> [Input data]:
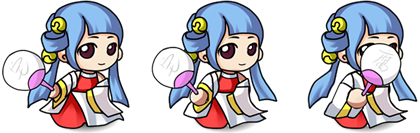
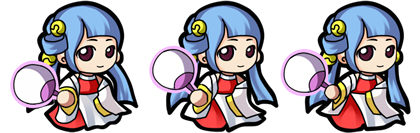
modified:   ../../../js/g_data.js 	modified:   ../role/role2.png

diff --git a/development/js/g_data.js b/development/js/g_data.js
@@ -201,7 +201,7 @@ g_data = {
 		//人物2等待状态
 		role2_wait: {
 			info: {
-				"nbrOfFrames": 3,
+				"nbrOfFrames": 2,
 				"pivoty": 123,
 				"framerate": 4,
 				"pivotx": 80,
@@ -209,8 +209,7 @@ g_data = {
 			},
 			data: [
 				[0,0,139,132,0,0,139,132],
-				[140,0,279,132,140,0,279,132],
-				[280,0,419,132,280,0,419,132]
+				[140,0,279,132,140,0,279,132]
 			],
 			filename: 'images/role/role2.png'
 		},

> [Task goal]:
Output the records verbatim without pictures.

> [Solution below]:
modified:   ../../../js/g_data.js 	modified:   ../role/role2.png

diff --git a/development/js/g_data.js b/development/js/g_data.js
@@ -201,7 +201,7 @@ g_data = {
 		//人物2等待状态
 		role2_wait: {
 			info: {
-				"nbrOfFrames": 3,
+				"nbrOfFrames": 2,
 				"pivoty": 123,
 				"framerate": 4,
 				"pivotx": 80,
@@ -209,8 +209,7 @@ g_data = {
 			},
 			data: [
 				[0,0,139,132,0,0,139,132],
-				[140,0,279,132,140,0,279,132],
-				[280,0,419,132,280,0,419,132]
+				[140,0,279,132,140,0,279,132]
 			],
 			filename: 'images/role/role2.png'
 		},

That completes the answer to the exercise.